● **TASK BRIEF**
From the entries that follow, copy exactly the lines beginning at the line holding "ax = axes[1][1]" and continuing through the line holding "ax.plot(r2 * np.cos(t2), r2".

Source records:
● ● ● ● ●

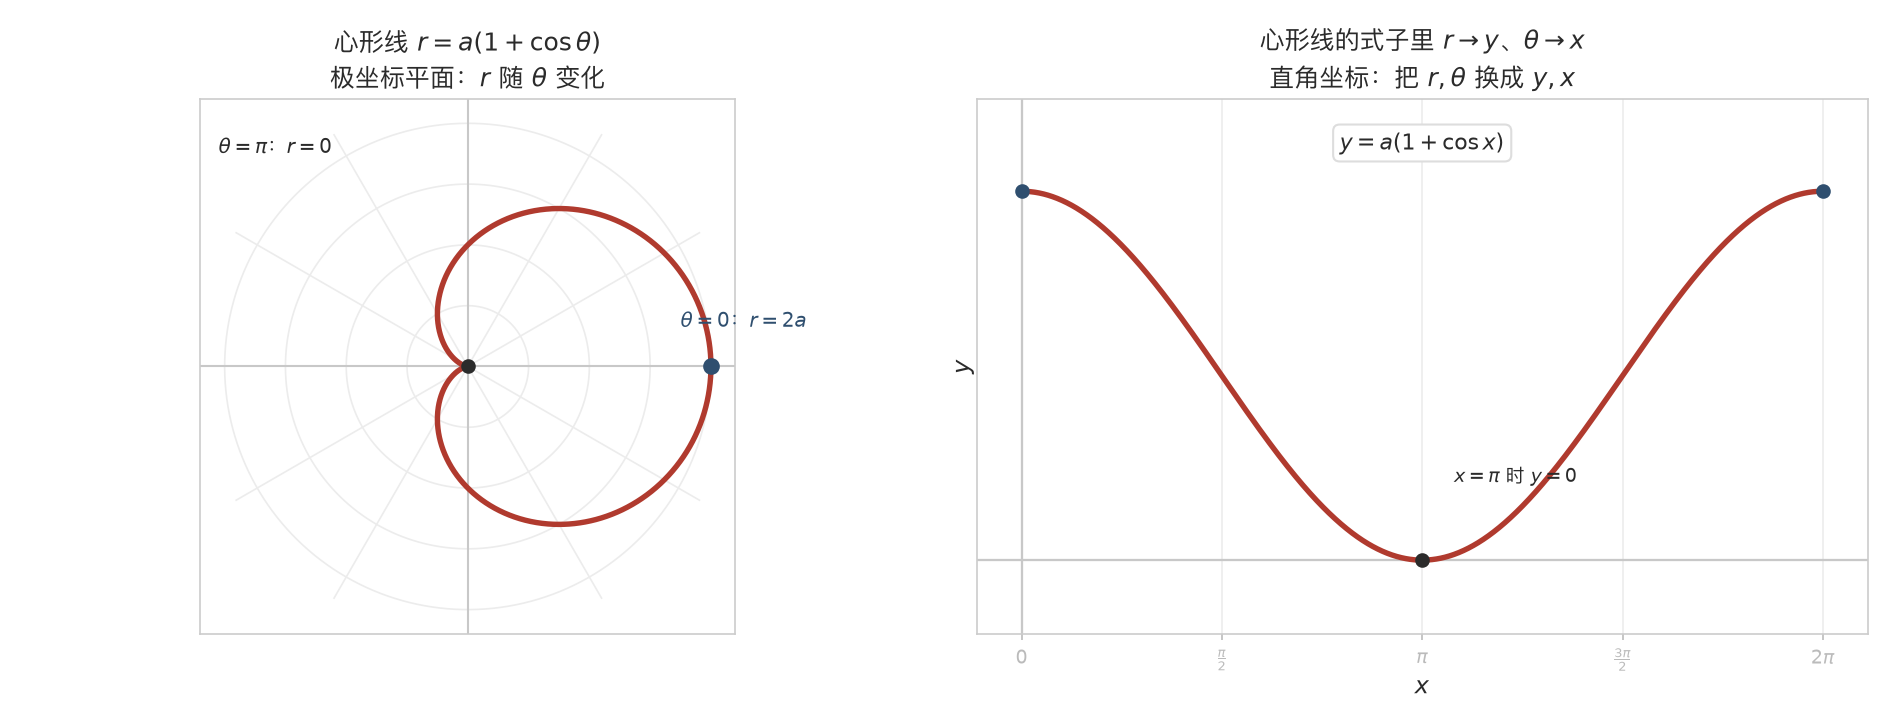
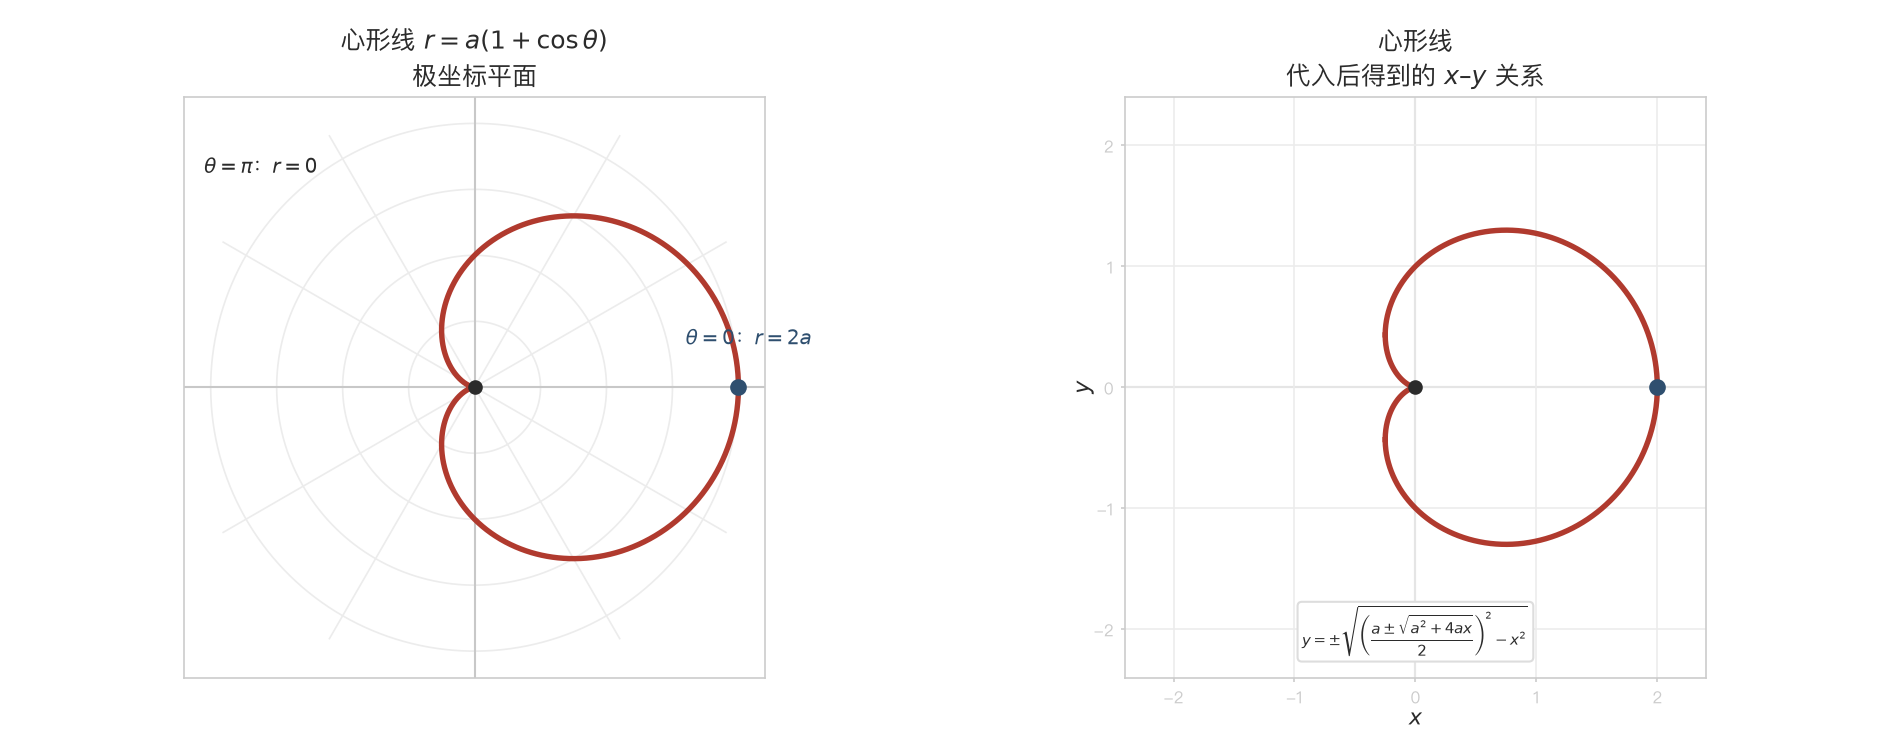
img: cartesian panels show substituted equation's curve

diff --git a/img/kaoyan-math/make_polar_curve_figs.py b/img/kaoyan-math/make_polar_curve_figs.py
@@ -27,52 +27,60 @@ def polar_axes(ax, lim, title):
     ax.set_aspect("equal"); ax.set_xticks([]); ax.set_yticks([])
     for sp in ax.spines.values():
         sp.set_color("#cccccc")
-    ax.set_title(title + "\n极坐标平面：$r$ 随 $\\theta$ 变化", fontsize=T, color=INK, pad=6)
+    ax.set_title(title + "\n极坐标平面", fontsize=T, color=INK, pad=6)
 
 
-def yx_axes(ax, xlim, ylim, title, eq, ticks=None, ticks_are_pi=True):
-    ax.set_xlim(*xlim); ax.set_ylim(*ylim)
+def cart_axes(ax, lim, title, eq, note="", eqfont=None):
+    ax.set_xlim(-lim, lim); ax.set_ylim(-lim, lim)
+    ax.set_aspect("equal")
     ax.grid(True, color="#ececec", lw=0.8)
-    ax.axhline(0, color="#c8c8c8", lw=1.1, zorder=2)
-    ax.axvline(0, color="#c8c8c8", lw=1.1, zorder=2)
-    if ticks is None:
-        ticks = [0, PI / 2, PI, 3 * PI / 2, 2 * PI]
-    labels = [r"$0$", r"$\frac{\pi}{2}$", r"$\pi$", r"$\frac{3\pi}{2}$", r"$2\pi$"]
-    if ticks_are_pi:
-        ax.set_xticks(ticks)
-        ax.set_xticklabels(labels[:len(ticks)], fontsize=F - 2.5, color=INK)
-    ax.set_yticks([])
-    ax.tick_params(axis="x", colors="#bbbbbb", length=3)
+    ax.axhline(0, color="#c8c8c8", lw=1.0, zorder=1)
+    ax.axvline(0, color="#c8c8c8", lw=1.0, zorder=1)
+    tk = [t for t in (-2, -1, 0, 1, 2, 3) if -lim < t < lim]
+    ax.set_xticks(tk); ax.set_yticks(tk)
+    ax.set_xticklabels([str(t) for t in tk], fontsize=F - 3.5, color="#999999")
+    ax.set_yticklabels([str(t) for t in tk], fontsize=F - 3.5, color="#999999")
+    ax.tick_params(length=2, colors="#cccccc")
     for sp in ax.spines.values():
         sp.set_color("#cccccc")
-    ax.set_title(title + "\n直角坐标：把 $r,\\theta$ 换成 $y,x$", fontsize=T, color=INK, pad=6)
-    ax.set_xlabel("$x$", fontsize=F, color=INK, labelpad=1)
-    ax.set_ylabel("$y$", fontsize=F, color=INK, labelpad=1)
-    ax.text(0.5, 0.94, eq, transform=ax.transAxes, fontsize=F - 1, color=INK,
-            ha="center", va="top", bbox=BOX)
+    ax.set_xlabel("$x$", fontsize=F - 1, color=INK, labelpad=0)
+    ax.set_ylabel("$y$", fontsize=F - 1, color=INK, labelpad=0)
+    ax.set_title(title + "\n代入后得到的 $x$–$y$ 关系", fontsize=T, color=INK, pad=6)
+    ax.text(0.5, 0.035, eq, transform=ax.transAxes,
+            fontsize=(eqfont if eqfont else F - 2), color=INK,
+            ha="center", va="bottom", bbox=BOX)
+    if note:
+        ax.text(0.5, 0.135, note, transform=ax.transAxes, fontsize=F - 3.5,
+                color=GREY, ha="center", va="bottom")
 
 
 # ============ 1 心形线 ============
 a = 1.0
 th = np.linspace(0, 2 * np.pi, 2000)
 r = a * (1 + np.cos(th))
-fig, axes = plt.subplots(1, 2, figsize=(12.6, 4.8), dpi=150)
+fig, axes = plt.subplots(1, 2, figsize=(12.6, 5.0), dpi=150)
 
 ax = axes[0]
 polar_axes(ax, 2.2, "心形线 $r=a(1+\\cos\\theta)$")
 ax.plot(r * np.cos(th), r * np.sin(th), color=RED, lw=2.6, zorder=3)
 ax.plot([0], [0], "o", color=INK, ms=6, zorder=6)
 ax.plot([2 * a], [0], "o", color=BLUE, ms=7, zorder=6)
-ax.text(1.75, 0.32, "$\\theta=0$：$r=2a$", fontsize=F - 2, color=BLUE)
-ax.text(-2.05, 1.75, "$\\theta=\\pi$：$r=0$", fontsize=F - 2, color=INK)
+ax.text(1.60, 0.32, "$\\theta=0$：$r=2a$", fontsize=F - 2, color=BLUE)
+ax.text(-2.05, 1.62, "$\\theta=\\pi$：$r=0$", fontsize=F - 2, color=INK)
 
 ax = axes[1]
-yx_axes(ax, (-0.35, 2 * PI + 0.35), (-0.4, 2.5), "心形线的式子里 $r\\to y$、$\\theta\\to x$",
-        "$y=a(1+\\cos x)$")
-ax.plot(th, r, color=RED, lw=2.6, zorder=3)
-ax.plot([0, 2 * PI], [2, 2], "o", color=BLUE, ms=6, zorder=5)
-ax.plot([PI], [0], "o", color=INK, ms=6, zorder=5)
-ax.text(PI + 0.25, 0.42, "$x=\\pi$ 时 $y=0$", fontsize=F - 2.5, color=INK)
+cart_axes(ax, 2.4, "心形线",
+          "$y=\\pm\\sqrt{\\left(\\dfrac{a\\pm\\sqrt{a^{2}+4ax}}{2}\\right)^{2}-x^{2}}$", eqfont=F - 4.5)
+xs = np.linspace(-a / 4, 2 * a, 3000)
+sp = np.sqrt(a * a + 4 * a * xs)
+for sgn in (1, -1):
+    t = (a + sgn * sp) / 2
+    y2 = t * t - xs * xs
+    m = y2 >= 0
+    ax.plot(xs[m], np.sqrt(y2[m]), color=RED, lw=2.6, zorder=3)
+    ax.plot(xs[m], -np.sqrt(y2[m]), color=RED, lw=2.6, zorder=3)
+ax.plot([0], [0], "o", color=INK, ms=6, zorder=6)
+ax.plot([2 * a], [0], "o", color=BLUE, ms=7, zorder=6)
 
 fig.tight_layout(); fig.savefig(BASE + "pc-cardioid.png", dpi=150); plt.close(fig)
 
@@ -80,64 +88,58 @@ fig.tight_layout(); fig.savefig(BASE + "pc-cardioid.png", dpi=150); plt.close(fi
 # ============ 2 玫瑰线 ============
 r3 = np.sin(3 * th)
 r4 = np.cos(2 * th)
-fig, axes = plt.subplots(2, 2, figsize=(12.6, 9.2), dpi=150)
+fig, axes = plt.subplots(2, 2, figsize=(12.6, 9.6), dpi=150)
 
 ax = axes[0][0]
 polar_axes(ax, 1.35, "三叶玫瑰线 $r=a\\sin 3\\theta$")
 ax.plot(r3 * np.cos(th), r3 * np.sin(th), color=ORANGE, lw=2.4, zorder=3)
-ax.text(-1.30, -1.22, "$n$ 为奇数：3 片", fontsize=F - 2.5, color=INK)
+ax.text(-1.30, -1.22, "3 片", fontsize=F - 2.5, color=INK)
 
 ax = axes[0][1]
-yx_axes(ax, (-0.35, 2 * PI + 0.35), (-1.45, 1.45), "三叶玫瑰线的式子里 $r\\to y$、$\\theta\\to x$",
-        "$y=a\\sin 3x$")
-ax.plot(th, r3, color=ORANGE, lw=2.4, zorder=3)
+cart_axes(ax, 1.45, "三叶玫瑰线", "$\\left(x^{2}+y^{2}\\right)^{2}=ay\\left(3x^{2}-y^{2}\\right)$",
+          note="关于 $y$ 是四次方程，解不成 $y=f(x)$", eqfont=F - 3.5)
+ax.plot(r3 * np.cos(th), r3 * np.sin(th), color=ORANGE, lw=2.4, zorder=3)
 
 ax = axes[1][0]
 polar_axes(ax, 1.35, "四叶玫瑰线 $r=a\\cos 2\\theta$")
 ax.plot(r4 * np.cos(th), r4 * np.sin(th), color=GREEN, lw=2.4, zorder=3)
-ax.text(-1.30, -1.22, "$n$ 为偶数：4 片", fontsize=F - 2.5, color=INK)
+ax.text(-1.30, -1.22, "4 片", fontsize=F - 2.5, color=INK)
 
 ax = axes[1][1]
-yx_axes(ax, (-0.35, 2 * PI + 0.35), (-1.45, 1.45), "四叶玫瑰线的式子里 $r\\to y$、$\\theta\\to x$",
-        "$y=a\\cos 2x$")
-ax.plot(th, r4, color=GREEN, lw=2.4, zorder=3)
+cart_axes(ax, 1.45, "四叶玫瑰线", "$\\left(x^{2}+y^{2}\\right)^{3}=a^{2}\\left(x^{2}-y^{2}\\right)^{2}$",
+          note="关于 $y$ 是六次方程，解不成 $y=f(x)$", eqfont=F - 3.5)
+ax.plot(r4 * np.cos(th), r4 * np.sin(th), color=GREEN, lw=2.4, zorder=3)
 
 fig.tight_layout(); fig.savefig(BASE + "pc-rose.png", dpi=150); plt.close(fig)
 
 
 # ============ 3 双纽线 ============
 a = 1.2
-t2 = np.concatenate([np.linspace(-PI / 4, PI / 4, 900), np.linspace(3 * PI / 4, 5 * PI / 4, 900)])
-r2 = a * np.sqrt(np.cos(2 * t2))
-fig, axes = plt.subplots(1, 2, figsize=(12.6, 4.8), dpi=150)
+fig, axes = plt.subplots(1, 2, figsize=(12.6, 5.0), dpi=150)
 
 ax = axes[0]
 polar_axes(ax, 1.75, "双纽线 $r^{2}=a^{2}\\cos 2\\theta$")
+t2 = np.concatenate([np.linspace(-PI / 4, PI / 4, 900), np.linspace(3 * PI / 4, 5 * PI / 4, 900)])
+r2 = a * np.sqrt(np.cos(2 * t2))
 ax.plot(r2 * np.cos(t2), r2 * np.sin(t2), color=BLUE, lw=2.6, zorder=3)
 ax.plot([0], [0], "o", color=INK, ms=6, zorder=6)
 ax.plot([a, -a], [0, 0], "o", color=RED, ms=7, zorder=6)
 ax.text(-1.70, -1.32, "只在 $\\cos 2\\theta\\geq0$ 处有图形", fontsize=F - 2.5, color=INK)
 
 ax = axes[1]
-yx_axes(ax, (-1.15, 4.35), (-1.50, 1.55), "双纽线的式子里 $r\\to y$、$\\theta\\to x$",
-        "$y^{2}=a^{2}\\cos 2x$", ticks=[0, PI / 2, PI], )
-ax.set_xticks([0, PI / 2, PI])
-ax.set_xticklabels([r"$0$", r"$\frac{\pi}{2}$", r"$\pi$"], fontsize=F - 2.5, color=INK)
-tt = np.linspace(-PI / 4, PI / 4, 500)
-ax.plot(tt, a * np.sqrt(np.cos(2 * tt)), color=BLUE, lw=2.6, zorder=3)
-ax.plot(tt, -a * np.sqrt(np.cos(2 * tt)), color=BLUE, lw=2.6, zorder=3)
-tt2 = np.linspace(3 * PI / 4, 5 * PI / 4, 500)
-ax.plot(tt2, a * np.sqrt(np.cos(2 * tt2)), color=BLUE, lw=2.6, zorder=3)
-ax.plot(tt2, -a * np.sqrt(np.cos(2 * tt2)), color=BLUE, lw=2.6, zorder=3)
-for st in (-PI / 4, PI / 4, 3 * PI / 4, 5 * PI / 4):
-    ax.axvline(st, color="#e0c8c8", lw=1.0, ls="--", zorder=1)
-ax.text(0.15, 1.32, "$\\cos 2x\\geq0$ 的两段各画出一对分支", fontsize=F - 3, color=BLUE)
+cart_axes(ax, 1.85, "双纽线", "$y=\\pm\\sqrt{\\dfrac{a\\sqrt{8x^{2}+a^{2}}-\\left(2x^{2}+a^{2}\\right)}{2}}$", eqfont=F - 4.5)
+xs = np.linspace(-a, a, 3000)
+ys = np.sqrt(np.maximum((a * np.sqrt(8 * xs * xs + a * a) - (2 * xs * xs + a * a)) / 2, 0))
+ax.plot(xs, ys, color=BLUE, lw=2.6, zorder=3)
+ax.plot(xs, -ys, color=BLUE, lw=2.6, zorder=3)
+ax.plot([0], [0], "o", color=INK, ms=6, zorder=6)
+ax.plot([a, -a], [0, 0], "o", color=RED, ms=7, zorder=6)
 
 fig.tight_layout(); fig.savefig(BASE + "pc-lemniscate.png", dpi=150); plt.close(fig)
 
 
 # ============ 4 阿基米德螺线 ============
-fig, axes = plt.subplots(1, 2, figsize=(12.6, 4.8), dpi=150)
+fig, axes = plt.subplots(1, 2, figsize=(12.6, 5.0), dpi=150)
 th3 = np.linspace(0, 3 * PI, 1200)
 r3s = 0.5 * th3
 
@@ -147,17 +149,15 @@ ax.plot(r3s * np.cos(th3), r3s * np.sin(th3), color=ORANGE, lw=2.4, zorder=3)
 ax.text(-4.85, 4.55, "每转一圈，$r$ 加 $2\\pi a$", fontsize=F - 2, color=INK)
 
 ax = axes[1]
-yx_axes(ax, (-0.35, 3 * PI + 0.35), (-0.6, 5.4), "阿基米德螺线的式子里 $r\\to y$、$\\theta\\to x$",
-        "$y=ax$", ticks=[0, PI, 2 * PI, 3 * PI])
-ax.set_xticks([0, PI, 2 * PI, 3 * PI])
-ax.set_xticklabels([r"$0$", r"$\pi$", r"$2\pi$", r"$3\pi$"], fontsize=F - 2.5, color=INK)
-ax.plot(th3, r3s, color=ORANGE, lw=2.6, zorder=3)
+cart_axes(ax, 5.0, "阿基米德螺线", "$\\sqrt{x^{2}+y^{2}}=a\\arctan\\dfrac{y}{x}$",
+          note="左端含反正切，解不成 $y=f(x)$", eqfont=F - 3.5)
+ax.plot(r3s * np.cos(th3), r3s * np.sin(th3), color=ORANGE, lw=2.4, zorder=3)
 
 fig.tight_layout(); fig.savefig(BASE + "pc-spiral-arch.png", dpi=150); plt.close(fig)
 
 
 # ============ 5 对数螺线 ============
-fig, axes = plt.subplots(1, 2, figsize=(12.6, 4.8), dpi=150)
+fig, axes = plt.subplots(1, 2, figsize=(12.6, 5.0), dpi=150)
 th4 = np.linspace(0, 3 * PI, 1600)
 r4s = np.exp(0.28 * th4)
 
@@ -167,11 +167,9 @@ ax.plot(r4s * np.cos(th4), r4s * np.sin(th4), color=GREEN, lw=2.2, zorder=3)
 ax.text(-14.2, 12.2, "每转一圈，$r$ 乘 $e^{2\\pi a}$", fontsize=F - 2, color=INK)
 
 ax = axes[1]
-yx_axes(ax, (-0.35, 3 * PI + 0.35), (-0.6, 15.2), "对数螺线的式子里 $r\\to y$、$\\theta\\to x$",
-        "$y=e^{ax}$", ticks=[0, PI, 2 * PI, 3 * PI])
-ax.set_xticks([0, PI, 2 * PI, 3 * PI])
-ax.set_xticklabels([r"$0$", r"$\pi$", r"$2\pi$", r"$3\pi$"], fontsize=F - 2.5, color=INK)
-ax.plot(th4, r4s, color=GREEN, lw=2.6, zorder=3)
+cart_axes(ax, 14.6, "对数螺线", "$\\sqrt{x^{2}+y^{2}}=e^{a\\arctan\\frac{y}{x}}$",
+          note="同样带反正切，解不成 $y=f(x)$", eqfont=F - 3.5)
+ax.plot(r4s * np.cos(th4), r4s * np.sin(th4), color=GREEN, lw=2.2, zorder=3)
 
 fig.tight_layout(); fig.savefig(BASE + "pc-spiral-log.png", dpi=150); plt.close(fig)
 print("done")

● ● ● ● ●

● **EXPECTED ANSWER**
 ax = axes[1][1]
-yx_axes(ax, (-0.35, 2 * PI + 0.35), (-1.45, 1.45), "四叶玫瑰线的式子里 $r\\to y$、$\\theta\\to x$",
-        "$y=a\\cos 2x$")
-ax.plot(th, r4, color=GREEN, lw=2.4, zorder=3)
+cart_axes(ax, 1.45, "四叶玫瑰线", "$\\left(x^{2}+y^{2}\\right)^{3}=a^{2}\\left(x^{2}-y^{2}\\right)^{2}$",
+          note="关于 $y$ 是六次方程，解不成 $y=f(x)$", eqfont=F - 3.5)
+ax.plot(r4 * np.cos(th), r4 * np.sin(th), color=GREEN, lw=2.4, zorder=3)
 
 fig.tight_layout(); fig.savefig(BASE + "pc-rose.png", dpi=150); plt.close(fig)
 
 
 # ============ 3 双纽线 ============
 a = 1.2
-t2 = np.concatenate([np.linspace(-PI / 4, PI / 4, 900), np.linspace(3 * PI / 4, 5 * PI / 4, 900)])
-r2 = a * np.sqrt(np.cos(2 * t2))
-fig, axes = plt.subplots(1, 2, figsize=(12.6, 4.8), dpi=150)
+fig, axes = plt.subplots(1, 2, figsize=(12.6, 5.0), dpi=150)
 
 ax = axes[0]
 polar_axes(ax, 1.75, "双纽线 $r^{2}=a^{2}\\cos 2\\theta$")
+t2 = np.concatenate([np.linspace(-PI / 4, PI / 4, 900), np.linspace(3 * PI / 4, 5 * PI / 4, 900)])
+r2 = a * np.sqrt(np.cos(2 * t2))
 ax.plot(r2 * np.cos(t2), r2 * np.sin(t2), color=BLUE, lw=2.6, zorder=3)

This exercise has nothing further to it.